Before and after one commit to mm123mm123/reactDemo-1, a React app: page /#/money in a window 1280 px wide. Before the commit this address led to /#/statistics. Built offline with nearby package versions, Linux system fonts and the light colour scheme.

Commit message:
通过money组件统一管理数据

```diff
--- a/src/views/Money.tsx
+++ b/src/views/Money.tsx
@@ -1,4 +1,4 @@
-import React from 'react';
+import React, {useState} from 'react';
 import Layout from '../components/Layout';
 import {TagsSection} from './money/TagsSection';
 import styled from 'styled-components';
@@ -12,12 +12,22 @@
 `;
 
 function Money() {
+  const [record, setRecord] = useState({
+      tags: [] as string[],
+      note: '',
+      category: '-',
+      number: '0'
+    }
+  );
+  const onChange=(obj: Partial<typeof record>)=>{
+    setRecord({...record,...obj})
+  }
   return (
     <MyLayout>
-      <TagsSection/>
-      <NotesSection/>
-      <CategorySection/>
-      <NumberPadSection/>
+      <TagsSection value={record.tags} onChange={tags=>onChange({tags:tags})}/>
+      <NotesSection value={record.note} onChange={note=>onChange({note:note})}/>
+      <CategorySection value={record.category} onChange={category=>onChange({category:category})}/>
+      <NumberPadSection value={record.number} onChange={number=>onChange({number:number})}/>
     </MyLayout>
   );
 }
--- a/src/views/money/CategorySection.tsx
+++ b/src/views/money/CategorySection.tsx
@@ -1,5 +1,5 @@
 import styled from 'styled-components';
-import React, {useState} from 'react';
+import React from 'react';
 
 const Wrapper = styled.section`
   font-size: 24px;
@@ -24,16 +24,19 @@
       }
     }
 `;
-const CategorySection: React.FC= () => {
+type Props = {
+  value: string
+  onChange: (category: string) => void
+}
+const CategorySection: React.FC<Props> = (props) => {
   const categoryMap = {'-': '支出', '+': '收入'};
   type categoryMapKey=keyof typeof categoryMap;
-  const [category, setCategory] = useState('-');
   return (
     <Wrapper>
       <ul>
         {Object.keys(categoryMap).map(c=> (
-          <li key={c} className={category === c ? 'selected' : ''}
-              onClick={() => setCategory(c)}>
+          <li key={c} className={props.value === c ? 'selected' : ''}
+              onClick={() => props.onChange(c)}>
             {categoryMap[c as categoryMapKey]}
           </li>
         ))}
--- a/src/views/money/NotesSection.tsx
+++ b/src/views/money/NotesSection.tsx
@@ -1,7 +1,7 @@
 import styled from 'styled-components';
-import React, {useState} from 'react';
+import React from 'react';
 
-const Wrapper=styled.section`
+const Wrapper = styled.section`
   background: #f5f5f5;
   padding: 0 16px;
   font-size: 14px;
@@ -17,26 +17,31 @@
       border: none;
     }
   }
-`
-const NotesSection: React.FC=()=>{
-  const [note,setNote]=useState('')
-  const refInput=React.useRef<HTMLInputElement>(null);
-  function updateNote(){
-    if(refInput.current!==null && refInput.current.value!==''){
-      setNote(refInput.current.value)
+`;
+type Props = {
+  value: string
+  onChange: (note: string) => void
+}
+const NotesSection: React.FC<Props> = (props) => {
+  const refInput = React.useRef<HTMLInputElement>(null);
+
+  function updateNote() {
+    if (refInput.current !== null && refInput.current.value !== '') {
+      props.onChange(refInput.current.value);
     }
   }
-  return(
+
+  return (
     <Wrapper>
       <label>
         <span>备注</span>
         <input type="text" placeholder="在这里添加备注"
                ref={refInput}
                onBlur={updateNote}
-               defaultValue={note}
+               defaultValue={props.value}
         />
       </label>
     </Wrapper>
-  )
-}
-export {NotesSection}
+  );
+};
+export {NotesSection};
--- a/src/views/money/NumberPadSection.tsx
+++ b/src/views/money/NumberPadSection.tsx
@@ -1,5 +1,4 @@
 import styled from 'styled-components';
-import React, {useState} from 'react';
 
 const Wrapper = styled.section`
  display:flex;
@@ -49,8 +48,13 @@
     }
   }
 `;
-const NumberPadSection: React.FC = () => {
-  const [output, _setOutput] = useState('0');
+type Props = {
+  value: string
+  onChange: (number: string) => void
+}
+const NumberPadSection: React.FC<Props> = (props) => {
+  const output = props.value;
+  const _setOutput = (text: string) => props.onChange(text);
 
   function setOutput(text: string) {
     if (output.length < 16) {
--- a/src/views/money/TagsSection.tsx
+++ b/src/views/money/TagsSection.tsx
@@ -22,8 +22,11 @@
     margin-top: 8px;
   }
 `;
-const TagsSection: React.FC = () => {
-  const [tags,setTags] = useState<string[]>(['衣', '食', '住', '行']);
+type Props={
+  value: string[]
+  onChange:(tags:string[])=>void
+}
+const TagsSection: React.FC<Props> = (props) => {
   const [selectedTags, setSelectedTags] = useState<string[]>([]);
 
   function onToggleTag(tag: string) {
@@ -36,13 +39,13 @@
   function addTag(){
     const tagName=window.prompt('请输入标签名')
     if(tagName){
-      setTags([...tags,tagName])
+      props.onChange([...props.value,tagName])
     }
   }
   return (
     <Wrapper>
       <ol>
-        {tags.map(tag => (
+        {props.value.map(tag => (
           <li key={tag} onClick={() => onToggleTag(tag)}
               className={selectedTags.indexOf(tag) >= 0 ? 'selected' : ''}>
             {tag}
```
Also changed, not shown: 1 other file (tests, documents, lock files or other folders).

Work order ->
Exactly as they stand above, write out all the entries again.

Exercise result ->
Before and after one commit to mm123mm123/reactDemo-1, a React app: page /#/money in a window 1280 px wide. Before the commit this address led to /#/statistics. Built offline with nearby package versions, Linux system fonts and the light colour scheme.

Commit message:
通过money组件统一管理数据

```diff
--- a/src/views/Money.tsx
+++ b/src/views/Money.tsx
@@ -1,4 +1,4 @@
-import React from 'react';
+import React, {useState} from 'react';
 import Layout from '../components/Layout';
 import {TagsSection} from './money/TagsSection';
 import styled from 'styled-components';
@@ -12,12 +12,22 @@
 `;
 
 function Money() {
+  const [record, setRecord] = useState({
+      tags: [] as string[],
+      note: '',
+      category: '-',
+      number: '0'
+    }
+  );
+  const onChange=(obj: Partial<typeof record>)=>{
+    setRecord({...record,...obj})
+  }
   return (
     <MyLayout>
-      <TagsSection/>
-      <NotesSection/>
-      <CategorySection/>
-      <NumberPadSection/>
+      <TagsSection value={record.tags} onChange={tags=>onChange({tags:tags})}/>
+      <NotesSection value={record.note} onChange={note=>onChange({note:note})}/>
+      <CategorySection value={record.category} onChange={category=>onChange({category:category})}/>
+      <NumberPadSection value={record.number} onChange={number=>onChange({number:number})}/>
     </MyLayout>
   );
 }
--- a/src/views/money/CategorySection.tsx
+++ b/src/views/money/CategorySection.tsx
@@ -1,5 +1,5 @@
 import styled from 'styled-components';
-import React, {useState} from 'react';
+import React from 'react';
 
 const Wrapper = styled.section`
   font-size: 24px;
@@ -24,16 +24,19 @@
       }
     }
 `;
-const CategorySection: React.FC= () => {
+type Props = {
+  value: string
+  onChange: (category: string) => void
+}
+const CategorySection: React.FC<Props> = (props) => {
   const categoryMap = {'-': '支出', '+': '收入'};
   type categoryMapKey=keyof typeof categoryMap;
-  const [category, setCategory] = useState('-');
   return (
     <Wrapper>
       <ul>
         {Object.keys(categoryMap).map(c=> (
-          <li key={c} className={category === c ? 'selected' : ''}
-              onClick={() => setCategory(c)}>
+          <li key={c} className={props.value === c ? 'selected' : ''}
+              onClick={() => props.onChange(c)}>
             {categoryMap[c as categoryMapKey]}
           </li>
         ))}
--- a/src/views/money/NotesSection.tsx
+++ b/src/views/money/NotesSection.tsx
@@ -1,7 +1,7 @@
 import styled from 'styled-components';
-import React, {useState} from 'react';
+import React from 'react';
 
-const Wrapper=styled.section`
+const Wrapper = styled.section`
   background: #f5f5f5;
   padding: 0 16px;
   font-size: 14px;
@@ -17,26 +17,31 @@
       border: none;
     }
   }
-`
-const NotesSection: React.FC=()=>{
-  const [note,setNote]=useState('')
-  const refInput=React.useRef<HTMLInputElement>(null);
-  function updateNote(){
-    if(refInput.current!==null && refInput.current.value!==''){
-      setNote(refInput.current.value)
+`;
+type Props = {
+  value: string
+  onChange: (note: string) => void
+}
+const NotesSection: React.FC<Props> = (props) => {
+  const refInput = React.useRef<HTMLInputElement>(null);
+
+  function updateNote() {
+    if (refInput.current !== null && refInput.current.value !== '') {
+      props.onChange(refInput.current.value);
     }
   }
-  return(
+
+  return (
     <Wrapper>
       <label>
         <span>备注</span>
         <input type="text" placeholder="在这里添加备注"
                ref={refInput}
                onBlur={updateNote}
-               defaultValue={note}
+               defaultValue={props.value}
         />
       </label>
     </Wrapper>
-  )
-}
-export {NotesSection}
+  );
+};
+export {NotesSection};
--- a/src/views/money/NumberPadSection.tsx
+++ b/src/views/money/NumberPadSection.tsx
@@ -1,5 +1,4 @@
 import styled from 'styled-components';
-import React, {useState} from 'react';
 
 const Wrapper = styled.section`
  display:flex;
@@ -49,8 +48,13 @@
     }
   }
 `;
-const NumberPadSection: React.FC = () => {
-  const [output, _setOutput] = useState('0');
+type Props = {
+  value: string
+  onChange: (number: string) => void
+}
+const NumberPadSection: React.FC<Props> = (props) => {
+  const output = props.value;
+  const _setOutput = (text: string) => props.onChange(text);
 
   function setOutput(text: string) {
     if (output.length < 16) {
--- a/src/views/money/TagsSection.tsx
+++ b/src/views/money/TagsSection.tsx
@@ -22,8 +22,11 @@
     margin-top: 8px;
   }
 `;
-const TagsSection: React.FC = () => {
-  const [tags,setTags] = useState<string[]>(['衣', '食', '住', '行']);
+type Props={
+  value: string[]
+  onChange:(tags:string[])=>void
+}
+const TagsSection: React.FC<Props> = (props) => {
   const [selectedTags, setSelectedTags] = useState<string[]>([]);
 
   function onToggleTag(tag: string) {
@@ -36,13 +39,13 @@
   function addTag(){
     const tagName=window.prompt('请输入标签名')
     if(tagName){
-      setTags([...tags,tagName])
+      props.onChange([...props.value,tagName])
     }
   }
   return (
     <Wrapper>
       <ol>
-        {tags.map(tag => (
+        {props.value.map(tag => (
           <li key={tag} onClick={() => onToggleTag(tag)}
               className={selectedTags.indexOf(tag) >= 0 ? 'selected' : ''}>
             {tag}
```
Also changed, not shown: 1 other file (tests, documents, lock files or other folders).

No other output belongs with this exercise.